__WORK REQUIRED__:
Throughout the records below, find each line holding "bytes" and copy it.

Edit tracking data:
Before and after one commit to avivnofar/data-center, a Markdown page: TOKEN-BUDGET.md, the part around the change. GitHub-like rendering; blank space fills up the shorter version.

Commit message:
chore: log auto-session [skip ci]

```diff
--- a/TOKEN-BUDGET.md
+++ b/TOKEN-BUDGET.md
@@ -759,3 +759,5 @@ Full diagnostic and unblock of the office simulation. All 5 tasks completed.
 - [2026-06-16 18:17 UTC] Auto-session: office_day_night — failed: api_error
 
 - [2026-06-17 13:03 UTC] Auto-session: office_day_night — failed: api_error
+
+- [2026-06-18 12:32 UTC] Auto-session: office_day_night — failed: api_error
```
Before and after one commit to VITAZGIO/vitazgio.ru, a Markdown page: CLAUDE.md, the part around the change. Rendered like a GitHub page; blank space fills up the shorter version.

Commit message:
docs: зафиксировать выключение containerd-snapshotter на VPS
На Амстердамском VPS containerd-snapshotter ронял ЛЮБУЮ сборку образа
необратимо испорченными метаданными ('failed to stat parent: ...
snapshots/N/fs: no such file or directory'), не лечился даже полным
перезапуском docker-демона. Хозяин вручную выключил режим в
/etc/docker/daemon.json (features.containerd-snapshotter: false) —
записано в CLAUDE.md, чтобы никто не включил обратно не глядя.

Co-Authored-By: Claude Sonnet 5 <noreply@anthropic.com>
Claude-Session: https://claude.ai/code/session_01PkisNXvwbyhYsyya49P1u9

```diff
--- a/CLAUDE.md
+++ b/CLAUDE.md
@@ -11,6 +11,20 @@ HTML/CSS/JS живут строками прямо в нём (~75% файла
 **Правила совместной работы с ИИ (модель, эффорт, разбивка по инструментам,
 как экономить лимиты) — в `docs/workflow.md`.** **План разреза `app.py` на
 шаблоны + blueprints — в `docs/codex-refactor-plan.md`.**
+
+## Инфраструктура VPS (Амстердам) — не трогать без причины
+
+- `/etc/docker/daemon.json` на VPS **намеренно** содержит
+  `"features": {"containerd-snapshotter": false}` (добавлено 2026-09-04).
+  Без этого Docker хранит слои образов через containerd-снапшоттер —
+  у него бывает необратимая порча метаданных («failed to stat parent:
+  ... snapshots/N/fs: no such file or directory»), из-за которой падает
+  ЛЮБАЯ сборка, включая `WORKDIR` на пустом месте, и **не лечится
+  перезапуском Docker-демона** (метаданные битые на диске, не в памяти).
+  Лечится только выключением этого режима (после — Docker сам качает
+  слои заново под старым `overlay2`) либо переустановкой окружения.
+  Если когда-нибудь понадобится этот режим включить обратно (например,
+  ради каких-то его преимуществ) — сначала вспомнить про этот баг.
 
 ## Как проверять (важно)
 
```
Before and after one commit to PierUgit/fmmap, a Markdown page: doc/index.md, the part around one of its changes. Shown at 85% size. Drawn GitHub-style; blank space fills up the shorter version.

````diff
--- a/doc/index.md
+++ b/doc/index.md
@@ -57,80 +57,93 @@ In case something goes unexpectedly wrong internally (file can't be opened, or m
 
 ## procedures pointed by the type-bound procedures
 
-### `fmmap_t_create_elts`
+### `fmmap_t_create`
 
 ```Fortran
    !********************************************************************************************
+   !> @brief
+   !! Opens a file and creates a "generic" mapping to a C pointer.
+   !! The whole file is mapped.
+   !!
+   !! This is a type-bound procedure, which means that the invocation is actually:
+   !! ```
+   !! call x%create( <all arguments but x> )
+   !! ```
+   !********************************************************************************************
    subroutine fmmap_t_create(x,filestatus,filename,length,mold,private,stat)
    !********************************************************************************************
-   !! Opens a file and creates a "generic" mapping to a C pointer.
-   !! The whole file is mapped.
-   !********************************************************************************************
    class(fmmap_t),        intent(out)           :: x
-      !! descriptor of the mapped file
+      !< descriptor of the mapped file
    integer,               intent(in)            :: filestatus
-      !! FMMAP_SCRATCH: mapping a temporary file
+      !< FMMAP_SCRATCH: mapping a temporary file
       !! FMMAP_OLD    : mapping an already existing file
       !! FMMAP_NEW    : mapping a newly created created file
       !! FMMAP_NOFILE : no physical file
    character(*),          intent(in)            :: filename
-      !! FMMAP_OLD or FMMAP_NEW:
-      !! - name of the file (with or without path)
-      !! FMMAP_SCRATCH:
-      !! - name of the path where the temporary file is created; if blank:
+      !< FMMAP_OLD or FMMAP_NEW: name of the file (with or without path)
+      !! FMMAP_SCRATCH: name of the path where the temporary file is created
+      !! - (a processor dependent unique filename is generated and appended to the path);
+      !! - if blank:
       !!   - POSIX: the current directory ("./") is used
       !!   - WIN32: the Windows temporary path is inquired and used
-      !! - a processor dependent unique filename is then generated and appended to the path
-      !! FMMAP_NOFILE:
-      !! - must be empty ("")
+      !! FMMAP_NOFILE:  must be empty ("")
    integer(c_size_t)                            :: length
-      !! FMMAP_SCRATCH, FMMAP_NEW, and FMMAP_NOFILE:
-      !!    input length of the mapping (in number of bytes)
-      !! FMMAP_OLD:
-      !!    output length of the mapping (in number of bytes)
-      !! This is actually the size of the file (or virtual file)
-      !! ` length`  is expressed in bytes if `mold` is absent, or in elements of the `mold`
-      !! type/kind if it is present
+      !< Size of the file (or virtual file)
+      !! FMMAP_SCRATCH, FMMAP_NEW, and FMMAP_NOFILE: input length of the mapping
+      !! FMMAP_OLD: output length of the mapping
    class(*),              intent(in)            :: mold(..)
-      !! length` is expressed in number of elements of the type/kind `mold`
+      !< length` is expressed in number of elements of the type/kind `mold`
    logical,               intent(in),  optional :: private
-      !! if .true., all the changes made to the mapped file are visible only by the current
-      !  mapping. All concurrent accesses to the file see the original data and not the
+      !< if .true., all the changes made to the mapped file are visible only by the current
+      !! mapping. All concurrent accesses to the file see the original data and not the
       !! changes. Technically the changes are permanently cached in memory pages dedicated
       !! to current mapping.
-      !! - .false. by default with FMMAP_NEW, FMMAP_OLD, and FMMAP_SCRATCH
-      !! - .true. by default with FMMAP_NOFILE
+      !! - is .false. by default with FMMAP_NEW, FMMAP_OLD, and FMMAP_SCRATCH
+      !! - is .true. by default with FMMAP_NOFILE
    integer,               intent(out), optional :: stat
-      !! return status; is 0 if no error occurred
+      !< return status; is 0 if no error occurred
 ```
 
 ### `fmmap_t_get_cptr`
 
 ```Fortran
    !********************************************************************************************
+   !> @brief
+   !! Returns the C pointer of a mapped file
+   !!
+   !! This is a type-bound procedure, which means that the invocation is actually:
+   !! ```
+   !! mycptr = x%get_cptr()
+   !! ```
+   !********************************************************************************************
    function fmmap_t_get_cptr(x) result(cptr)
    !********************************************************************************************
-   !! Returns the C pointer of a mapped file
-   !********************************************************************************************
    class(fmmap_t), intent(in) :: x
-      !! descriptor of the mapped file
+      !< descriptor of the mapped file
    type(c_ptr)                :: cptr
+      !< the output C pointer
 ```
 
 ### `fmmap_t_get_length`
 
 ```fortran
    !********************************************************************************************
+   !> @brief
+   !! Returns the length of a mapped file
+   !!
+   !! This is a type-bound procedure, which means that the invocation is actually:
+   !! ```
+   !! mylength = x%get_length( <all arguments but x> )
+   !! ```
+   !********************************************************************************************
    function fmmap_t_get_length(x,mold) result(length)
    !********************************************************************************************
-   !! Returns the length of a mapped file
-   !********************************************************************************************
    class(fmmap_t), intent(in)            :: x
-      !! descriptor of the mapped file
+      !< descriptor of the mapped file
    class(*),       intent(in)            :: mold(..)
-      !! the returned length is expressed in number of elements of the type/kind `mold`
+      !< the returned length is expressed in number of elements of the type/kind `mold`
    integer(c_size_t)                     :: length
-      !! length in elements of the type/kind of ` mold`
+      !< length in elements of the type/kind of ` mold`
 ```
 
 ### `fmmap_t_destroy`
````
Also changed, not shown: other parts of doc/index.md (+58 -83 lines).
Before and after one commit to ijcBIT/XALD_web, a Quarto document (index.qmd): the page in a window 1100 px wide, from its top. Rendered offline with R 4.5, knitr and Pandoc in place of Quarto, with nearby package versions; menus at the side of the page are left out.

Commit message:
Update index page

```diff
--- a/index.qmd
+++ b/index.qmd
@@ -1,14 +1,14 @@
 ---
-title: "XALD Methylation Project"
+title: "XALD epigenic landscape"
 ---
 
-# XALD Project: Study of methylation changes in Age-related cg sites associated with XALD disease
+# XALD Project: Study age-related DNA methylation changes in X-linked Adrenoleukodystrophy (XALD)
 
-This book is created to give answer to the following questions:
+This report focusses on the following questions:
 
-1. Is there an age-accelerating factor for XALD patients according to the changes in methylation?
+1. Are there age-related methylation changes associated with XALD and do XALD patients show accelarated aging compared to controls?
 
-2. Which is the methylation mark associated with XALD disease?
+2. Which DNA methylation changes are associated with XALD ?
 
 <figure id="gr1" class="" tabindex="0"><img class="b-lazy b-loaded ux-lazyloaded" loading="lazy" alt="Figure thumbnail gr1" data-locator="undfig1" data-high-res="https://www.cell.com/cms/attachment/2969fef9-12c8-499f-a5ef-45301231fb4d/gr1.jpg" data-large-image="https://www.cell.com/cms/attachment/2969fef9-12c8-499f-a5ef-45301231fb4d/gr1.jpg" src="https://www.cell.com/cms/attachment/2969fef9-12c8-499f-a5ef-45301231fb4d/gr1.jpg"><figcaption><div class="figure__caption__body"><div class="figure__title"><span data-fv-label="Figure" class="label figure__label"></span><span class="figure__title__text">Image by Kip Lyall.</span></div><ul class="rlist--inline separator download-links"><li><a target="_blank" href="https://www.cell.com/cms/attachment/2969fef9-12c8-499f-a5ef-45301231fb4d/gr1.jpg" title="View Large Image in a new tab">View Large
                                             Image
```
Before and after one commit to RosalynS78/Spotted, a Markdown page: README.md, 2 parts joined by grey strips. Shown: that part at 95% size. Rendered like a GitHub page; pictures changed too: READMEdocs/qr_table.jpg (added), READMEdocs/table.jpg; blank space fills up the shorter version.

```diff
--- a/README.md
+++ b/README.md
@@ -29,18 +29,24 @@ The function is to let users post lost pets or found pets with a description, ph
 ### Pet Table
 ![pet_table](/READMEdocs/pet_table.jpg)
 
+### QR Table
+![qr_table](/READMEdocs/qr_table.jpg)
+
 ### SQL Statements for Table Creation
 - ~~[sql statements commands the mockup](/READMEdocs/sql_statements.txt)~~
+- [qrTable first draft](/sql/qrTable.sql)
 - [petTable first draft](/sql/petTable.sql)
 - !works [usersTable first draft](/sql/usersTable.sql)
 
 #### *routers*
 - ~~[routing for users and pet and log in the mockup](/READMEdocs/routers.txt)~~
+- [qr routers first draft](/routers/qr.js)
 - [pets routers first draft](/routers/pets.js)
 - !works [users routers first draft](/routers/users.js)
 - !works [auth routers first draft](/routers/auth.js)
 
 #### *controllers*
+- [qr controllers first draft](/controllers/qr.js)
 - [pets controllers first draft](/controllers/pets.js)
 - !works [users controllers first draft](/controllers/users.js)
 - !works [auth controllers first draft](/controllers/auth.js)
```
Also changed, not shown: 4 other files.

__ANSWER FOR THIS EXERCISE__:
-      !!    input length of the mapping (in number of bytes)
-      !!    output length of the mapping (in number of bytes)
-      !! ` length`  is expressed in bytes if `mold` is absent, or in elements of the `mold`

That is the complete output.